There’s been lots of discussion of late with news that top universities are testing the online appeal of free courses.
Supposedly some second and third banana schools on the sidelines are even starting to panic wondering if they’ll be left behind if they don’t also jump on the proverbial bandwagon along with more elite universities like M.I.T., Stanford, and Harvard who are leading the trend.
The testing is part of what’s called“massive open online courses” also known by the unfortunate acronym,“MOOCs.” Unfortunate? Well, the acronym suggests the answer to the question, “What’s a mook?,” which was bodaciously asked and answered in the “. . . we don’t pay mooks” negative by that memorable scene in one of my favorite films, “Mean Streets.”
“Joey ‘Clams’ Scala: [to Charlie] Hey, what’s a matter with this kid, huh?
Johnny Boy: Hey, there ain’t nothin’ wrong with me my friend, I’m feelin’ fine.
Charlie: Keep your mouth shut.
Johnny Boy: You tell me that in front of this asshole?
Joey ‘Clams’ Scala: Alright, alright, we’re not gonna pay. We’re not paying.
Jimmy: But why? Joey, we just said we were gonna have a drink.
Joey ‘Clams’ Scala: [Joey interupts] We’re not payin’, because this guy, this guy’s a fuckin’ mook.
Jimmy: But I didn’t say nothin’.
Joey ‘Clams’ Scala: And we don’t pay mooks.
Jimmy: Mook? I’m a mook?
Joey ‘Clams’ Scala: Yeah
Jimmy: What’s a mook?
Johnny Boy: A mook, what’s a mook?
Tony DeVienazo: I don’t know…
Johnny Boy: What’s a mook?
Jimmy: You can’t call me a mook!
Joey ‘Clams’ Scala: I can’t?
No free lunch for “mooks” or moochers.
Someone eventually pays. And it won’t be the colleges and universities who have historically shown little reluctance to hose their matriculated students and their parents into “financial bondage” through unconscionably unjustified tuition and fees for an increasingly worthless college education.
“Analysts say that universities will inevitably try to make money from MOOCs, whether by charging tuition or not.” No surprise.
Rest assured, then, that as lawyers also learned when continuing legal education went online, the efficiencies and economies of scale of online learning don’t get passed on to the consumer.
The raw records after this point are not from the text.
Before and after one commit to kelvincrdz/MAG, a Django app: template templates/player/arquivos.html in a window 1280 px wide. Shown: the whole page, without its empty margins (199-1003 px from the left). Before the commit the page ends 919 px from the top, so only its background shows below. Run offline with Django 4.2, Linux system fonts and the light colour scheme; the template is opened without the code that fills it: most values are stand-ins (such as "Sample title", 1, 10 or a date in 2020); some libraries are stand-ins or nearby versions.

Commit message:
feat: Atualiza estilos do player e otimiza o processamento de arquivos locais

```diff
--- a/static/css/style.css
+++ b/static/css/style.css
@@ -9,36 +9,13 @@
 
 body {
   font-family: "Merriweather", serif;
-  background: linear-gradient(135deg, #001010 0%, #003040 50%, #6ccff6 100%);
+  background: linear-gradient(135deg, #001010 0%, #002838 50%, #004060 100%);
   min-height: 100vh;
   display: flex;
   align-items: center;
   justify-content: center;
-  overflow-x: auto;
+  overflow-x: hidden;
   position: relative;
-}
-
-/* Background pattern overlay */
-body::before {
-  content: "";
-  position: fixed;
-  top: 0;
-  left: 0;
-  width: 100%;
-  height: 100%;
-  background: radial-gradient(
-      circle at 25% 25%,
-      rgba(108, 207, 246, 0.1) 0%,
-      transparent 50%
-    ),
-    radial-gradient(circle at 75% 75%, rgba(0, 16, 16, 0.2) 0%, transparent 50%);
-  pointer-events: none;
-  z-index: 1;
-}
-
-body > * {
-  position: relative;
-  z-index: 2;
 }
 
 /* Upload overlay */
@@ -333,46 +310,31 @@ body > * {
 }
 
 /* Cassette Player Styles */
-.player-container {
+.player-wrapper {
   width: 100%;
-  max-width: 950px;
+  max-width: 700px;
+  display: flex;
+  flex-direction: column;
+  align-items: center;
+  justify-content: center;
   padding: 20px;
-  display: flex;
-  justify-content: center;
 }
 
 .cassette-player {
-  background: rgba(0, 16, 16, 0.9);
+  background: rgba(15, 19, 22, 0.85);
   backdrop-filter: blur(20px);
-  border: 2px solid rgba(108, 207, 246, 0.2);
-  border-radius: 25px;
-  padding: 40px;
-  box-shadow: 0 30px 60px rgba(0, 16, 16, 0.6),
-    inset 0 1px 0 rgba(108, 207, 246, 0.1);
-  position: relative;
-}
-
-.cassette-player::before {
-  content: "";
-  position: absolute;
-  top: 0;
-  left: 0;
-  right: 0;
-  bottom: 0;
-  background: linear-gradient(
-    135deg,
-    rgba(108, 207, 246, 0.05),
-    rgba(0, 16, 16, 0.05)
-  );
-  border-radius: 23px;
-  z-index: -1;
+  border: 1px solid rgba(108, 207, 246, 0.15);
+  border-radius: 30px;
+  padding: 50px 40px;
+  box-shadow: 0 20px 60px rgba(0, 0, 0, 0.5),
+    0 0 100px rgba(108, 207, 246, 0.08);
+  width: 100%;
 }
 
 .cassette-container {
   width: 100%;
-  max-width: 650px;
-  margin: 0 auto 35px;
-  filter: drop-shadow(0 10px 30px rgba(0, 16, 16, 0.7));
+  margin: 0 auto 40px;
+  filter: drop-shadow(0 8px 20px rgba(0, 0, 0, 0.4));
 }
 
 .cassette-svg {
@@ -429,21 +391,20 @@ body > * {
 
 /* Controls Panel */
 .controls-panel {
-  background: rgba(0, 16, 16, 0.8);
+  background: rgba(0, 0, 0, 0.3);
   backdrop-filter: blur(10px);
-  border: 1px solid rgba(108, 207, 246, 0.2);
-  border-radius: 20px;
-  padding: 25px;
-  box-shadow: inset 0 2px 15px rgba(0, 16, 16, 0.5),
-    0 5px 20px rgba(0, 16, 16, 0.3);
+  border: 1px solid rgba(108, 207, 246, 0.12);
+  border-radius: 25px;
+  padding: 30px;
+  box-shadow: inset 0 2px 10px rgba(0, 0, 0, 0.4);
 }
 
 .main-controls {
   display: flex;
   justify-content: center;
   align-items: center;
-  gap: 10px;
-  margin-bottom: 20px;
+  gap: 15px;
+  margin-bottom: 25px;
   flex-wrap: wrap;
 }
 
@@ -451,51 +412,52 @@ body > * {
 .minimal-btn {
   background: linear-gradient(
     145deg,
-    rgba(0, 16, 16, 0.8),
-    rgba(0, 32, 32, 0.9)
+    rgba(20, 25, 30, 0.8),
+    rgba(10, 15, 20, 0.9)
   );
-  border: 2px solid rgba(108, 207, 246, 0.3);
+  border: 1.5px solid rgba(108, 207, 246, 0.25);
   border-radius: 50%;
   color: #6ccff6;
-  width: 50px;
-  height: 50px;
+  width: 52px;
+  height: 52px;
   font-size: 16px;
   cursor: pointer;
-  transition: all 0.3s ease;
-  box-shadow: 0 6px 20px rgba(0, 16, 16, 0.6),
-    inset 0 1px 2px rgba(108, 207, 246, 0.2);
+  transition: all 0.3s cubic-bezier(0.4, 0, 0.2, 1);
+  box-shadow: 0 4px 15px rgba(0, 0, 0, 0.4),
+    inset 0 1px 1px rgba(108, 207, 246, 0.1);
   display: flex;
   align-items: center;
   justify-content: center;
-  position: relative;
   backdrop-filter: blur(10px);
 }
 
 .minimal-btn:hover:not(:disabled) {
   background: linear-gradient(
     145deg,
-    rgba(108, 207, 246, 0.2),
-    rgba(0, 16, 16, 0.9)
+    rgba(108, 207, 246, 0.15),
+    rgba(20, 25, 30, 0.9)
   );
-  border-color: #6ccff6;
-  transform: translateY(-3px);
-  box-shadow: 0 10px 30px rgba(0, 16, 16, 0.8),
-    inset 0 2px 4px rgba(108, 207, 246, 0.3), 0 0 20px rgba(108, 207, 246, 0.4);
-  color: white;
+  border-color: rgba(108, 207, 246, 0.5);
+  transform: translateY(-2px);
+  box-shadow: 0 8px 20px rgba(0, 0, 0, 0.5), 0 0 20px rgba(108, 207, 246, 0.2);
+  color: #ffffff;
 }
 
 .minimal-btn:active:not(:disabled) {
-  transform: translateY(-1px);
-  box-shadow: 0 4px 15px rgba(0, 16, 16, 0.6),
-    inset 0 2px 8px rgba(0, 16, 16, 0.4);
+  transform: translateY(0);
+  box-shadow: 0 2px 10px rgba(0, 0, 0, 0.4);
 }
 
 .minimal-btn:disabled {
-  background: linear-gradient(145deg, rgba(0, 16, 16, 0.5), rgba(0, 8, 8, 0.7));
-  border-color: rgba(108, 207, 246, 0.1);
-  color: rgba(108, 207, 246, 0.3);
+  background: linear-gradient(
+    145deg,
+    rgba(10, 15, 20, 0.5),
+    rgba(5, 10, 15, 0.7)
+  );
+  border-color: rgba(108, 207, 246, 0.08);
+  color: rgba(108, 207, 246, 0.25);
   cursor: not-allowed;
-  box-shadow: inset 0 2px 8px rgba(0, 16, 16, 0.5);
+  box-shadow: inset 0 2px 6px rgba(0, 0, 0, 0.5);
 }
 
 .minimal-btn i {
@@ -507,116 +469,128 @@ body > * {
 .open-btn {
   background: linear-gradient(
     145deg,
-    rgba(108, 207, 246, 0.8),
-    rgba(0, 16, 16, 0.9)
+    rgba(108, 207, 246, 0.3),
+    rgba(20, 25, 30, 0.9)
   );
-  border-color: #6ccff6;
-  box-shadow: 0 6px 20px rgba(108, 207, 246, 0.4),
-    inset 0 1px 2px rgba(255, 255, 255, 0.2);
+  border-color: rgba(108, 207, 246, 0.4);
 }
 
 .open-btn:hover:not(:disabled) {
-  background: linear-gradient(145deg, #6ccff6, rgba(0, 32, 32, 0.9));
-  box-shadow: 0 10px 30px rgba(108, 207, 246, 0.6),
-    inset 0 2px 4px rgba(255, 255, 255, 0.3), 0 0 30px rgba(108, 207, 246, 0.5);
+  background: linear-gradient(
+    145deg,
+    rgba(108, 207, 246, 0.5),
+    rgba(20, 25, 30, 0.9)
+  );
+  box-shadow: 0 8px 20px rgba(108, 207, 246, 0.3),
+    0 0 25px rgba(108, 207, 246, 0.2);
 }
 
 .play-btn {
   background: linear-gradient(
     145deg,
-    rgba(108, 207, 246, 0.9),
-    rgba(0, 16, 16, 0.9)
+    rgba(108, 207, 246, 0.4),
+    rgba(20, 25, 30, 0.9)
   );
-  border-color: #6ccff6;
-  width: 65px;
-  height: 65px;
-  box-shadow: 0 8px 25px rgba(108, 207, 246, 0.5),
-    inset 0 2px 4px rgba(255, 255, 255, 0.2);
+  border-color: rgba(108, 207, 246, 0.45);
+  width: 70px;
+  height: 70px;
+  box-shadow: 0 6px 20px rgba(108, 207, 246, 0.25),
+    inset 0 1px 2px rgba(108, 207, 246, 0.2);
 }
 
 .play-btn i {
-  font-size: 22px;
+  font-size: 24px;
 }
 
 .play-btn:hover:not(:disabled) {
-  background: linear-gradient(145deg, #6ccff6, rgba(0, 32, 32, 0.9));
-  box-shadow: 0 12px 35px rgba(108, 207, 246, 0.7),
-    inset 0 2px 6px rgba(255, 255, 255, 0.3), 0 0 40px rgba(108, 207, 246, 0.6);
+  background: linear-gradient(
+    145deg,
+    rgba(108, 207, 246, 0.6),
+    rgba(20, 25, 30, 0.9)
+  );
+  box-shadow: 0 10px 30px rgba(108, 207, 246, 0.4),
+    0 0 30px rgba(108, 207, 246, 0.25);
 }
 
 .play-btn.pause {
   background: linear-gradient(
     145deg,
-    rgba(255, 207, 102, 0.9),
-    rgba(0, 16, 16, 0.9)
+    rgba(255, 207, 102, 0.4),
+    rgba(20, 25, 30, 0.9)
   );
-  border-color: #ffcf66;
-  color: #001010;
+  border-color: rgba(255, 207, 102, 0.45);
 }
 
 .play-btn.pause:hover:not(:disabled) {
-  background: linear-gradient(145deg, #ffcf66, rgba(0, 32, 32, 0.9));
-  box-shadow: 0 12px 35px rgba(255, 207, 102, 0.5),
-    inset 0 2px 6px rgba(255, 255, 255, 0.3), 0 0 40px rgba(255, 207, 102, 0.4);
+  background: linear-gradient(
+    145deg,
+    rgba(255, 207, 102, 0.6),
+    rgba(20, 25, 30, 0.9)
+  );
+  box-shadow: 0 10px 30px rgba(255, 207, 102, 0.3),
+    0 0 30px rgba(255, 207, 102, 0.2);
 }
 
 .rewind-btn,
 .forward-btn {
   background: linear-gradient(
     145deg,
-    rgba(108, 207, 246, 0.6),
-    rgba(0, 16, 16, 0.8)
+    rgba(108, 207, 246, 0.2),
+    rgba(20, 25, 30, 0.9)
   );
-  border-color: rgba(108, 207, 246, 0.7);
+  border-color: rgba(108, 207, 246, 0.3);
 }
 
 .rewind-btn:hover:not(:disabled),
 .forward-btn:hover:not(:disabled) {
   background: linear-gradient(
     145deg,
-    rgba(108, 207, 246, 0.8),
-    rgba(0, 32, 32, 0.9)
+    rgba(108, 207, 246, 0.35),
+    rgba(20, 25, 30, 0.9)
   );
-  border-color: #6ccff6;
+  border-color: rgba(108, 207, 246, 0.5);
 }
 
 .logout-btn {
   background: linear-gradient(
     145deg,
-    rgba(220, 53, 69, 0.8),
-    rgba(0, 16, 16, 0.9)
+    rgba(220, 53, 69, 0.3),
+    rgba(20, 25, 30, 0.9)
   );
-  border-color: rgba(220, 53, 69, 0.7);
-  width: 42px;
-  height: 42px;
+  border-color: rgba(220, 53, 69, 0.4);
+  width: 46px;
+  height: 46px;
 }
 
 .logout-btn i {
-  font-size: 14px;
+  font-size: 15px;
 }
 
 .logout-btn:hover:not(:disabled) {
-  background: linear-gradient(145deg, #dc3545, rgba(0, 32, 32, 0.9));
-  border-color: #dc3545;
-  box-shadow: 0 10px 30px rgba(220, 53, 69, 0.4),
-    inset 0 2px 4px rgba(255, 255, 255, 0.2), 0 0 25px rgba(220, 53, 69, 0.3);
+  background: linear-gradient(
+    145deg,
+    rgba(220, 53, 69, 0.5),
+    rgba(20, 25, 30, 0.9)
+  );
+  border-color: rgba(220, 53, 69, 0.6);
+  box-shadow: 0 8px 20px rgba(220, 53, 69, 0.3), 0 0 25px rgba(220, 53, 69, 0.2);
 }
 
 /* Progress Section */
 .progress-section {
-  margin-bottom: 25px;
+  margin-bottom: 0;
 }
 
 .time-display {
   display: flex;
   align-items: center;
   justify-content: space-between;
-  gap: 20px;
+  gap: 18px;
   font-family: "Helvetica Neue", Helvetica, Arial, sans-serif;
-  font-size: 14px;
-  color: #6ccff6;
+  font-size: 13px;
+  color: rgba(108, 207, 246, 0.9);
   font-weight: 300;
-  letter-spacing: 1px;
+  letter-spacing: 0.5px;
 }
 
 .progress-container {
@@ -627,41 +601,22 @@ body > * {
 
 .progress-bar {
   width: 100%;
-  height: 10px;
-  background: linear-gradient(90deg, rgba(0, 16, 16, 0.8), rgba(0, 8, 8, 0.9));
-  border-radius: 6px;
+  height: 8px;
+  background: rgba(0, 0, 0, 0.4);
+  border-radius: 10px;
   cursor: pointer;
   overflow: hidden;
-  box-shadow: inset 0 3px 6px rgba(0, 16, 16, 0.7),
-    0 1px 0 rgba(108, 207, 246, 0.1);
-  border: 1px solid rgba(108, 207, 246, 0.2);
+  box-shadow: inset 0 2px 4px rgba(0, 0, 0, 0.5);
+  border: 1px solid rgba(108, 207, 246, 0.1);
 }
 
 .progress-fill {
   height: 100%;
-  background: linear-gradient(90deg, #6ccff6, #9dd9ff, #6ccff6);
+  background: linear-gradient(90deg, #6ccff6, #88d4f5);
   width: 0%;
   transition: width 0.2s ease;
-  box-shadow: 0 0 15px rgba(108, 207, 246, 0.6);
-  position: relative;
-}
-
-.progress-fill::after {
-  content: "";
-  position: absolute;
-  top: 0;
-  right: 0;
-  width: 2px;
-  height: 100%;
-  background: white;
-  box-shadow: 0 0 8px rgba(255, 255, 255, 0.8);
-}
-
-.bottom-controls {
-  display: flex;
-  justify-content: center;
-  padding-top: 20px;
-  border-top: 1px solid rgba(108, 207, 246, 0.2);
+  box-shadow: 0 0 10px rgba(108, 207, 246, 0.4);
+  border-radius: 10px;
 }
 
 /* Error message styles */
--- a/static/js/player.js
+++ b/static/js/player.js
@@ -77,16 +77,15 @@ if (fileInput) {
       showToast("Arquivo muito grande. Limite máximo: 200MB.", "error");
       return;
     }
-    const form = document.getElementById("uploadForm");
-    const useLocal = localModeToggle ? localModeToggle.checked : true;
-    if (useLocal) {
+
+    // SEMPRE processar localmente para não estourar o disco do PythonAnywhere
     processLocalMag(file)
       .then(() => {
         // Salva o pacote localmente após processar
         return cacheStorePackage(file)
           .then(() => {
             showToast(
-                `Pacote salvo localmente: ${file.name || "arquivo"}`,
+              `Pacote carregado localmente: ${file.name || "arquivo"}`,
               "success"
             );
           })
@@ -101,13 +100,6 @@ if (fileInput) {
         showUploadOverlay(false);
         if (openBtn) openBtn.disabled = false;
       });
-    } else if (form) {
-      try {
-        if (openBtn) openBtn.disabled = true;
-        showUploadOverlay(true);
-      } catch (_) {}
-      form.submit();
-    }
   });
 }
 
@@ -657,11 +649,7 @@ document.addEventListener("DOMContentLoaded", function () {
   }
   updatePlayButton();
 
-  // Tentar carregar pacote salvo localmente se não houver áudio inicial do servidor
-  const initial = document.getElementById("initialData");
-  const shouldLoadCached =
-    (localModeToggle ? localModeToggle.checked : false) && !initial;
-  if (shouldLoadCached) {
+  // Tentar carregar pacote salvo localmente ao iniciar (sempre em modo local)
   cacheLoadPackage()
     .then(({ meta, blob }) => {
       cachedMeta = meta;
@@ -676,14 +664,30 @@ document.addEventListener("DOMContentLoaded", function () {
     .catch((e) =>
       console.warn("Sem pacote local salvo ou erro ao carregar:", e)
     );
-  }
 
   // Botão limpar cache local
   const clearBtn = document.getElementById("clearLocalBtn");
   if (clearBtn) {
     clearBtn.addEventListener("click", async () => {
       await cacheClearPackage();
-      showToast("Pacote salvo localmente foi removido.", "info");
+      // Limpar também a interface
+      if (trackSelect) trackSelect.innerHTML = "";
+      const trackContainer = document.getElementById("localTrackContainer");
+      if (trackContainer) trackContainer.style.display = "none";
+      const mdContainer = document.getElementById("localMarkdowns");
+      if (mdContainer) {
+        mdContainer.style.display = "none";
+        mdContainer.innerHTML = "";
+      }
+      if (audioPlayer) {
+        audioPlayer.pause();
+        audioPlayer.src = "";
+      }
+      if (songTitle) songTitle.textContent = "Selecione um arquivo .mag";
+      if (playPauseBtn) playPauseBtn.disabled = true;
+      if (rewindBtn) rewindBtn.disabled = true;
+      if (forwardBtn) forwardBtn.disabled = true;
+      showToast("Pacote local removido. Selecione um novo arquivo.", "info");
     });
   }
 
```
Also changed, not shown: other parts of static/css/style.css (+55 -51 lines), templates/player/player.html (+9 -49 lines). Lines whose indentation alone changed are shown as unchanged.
And so like always — sooner rather than later, a juicy profit-motive will emerge underlying the colleges’ so-called “free” online learning.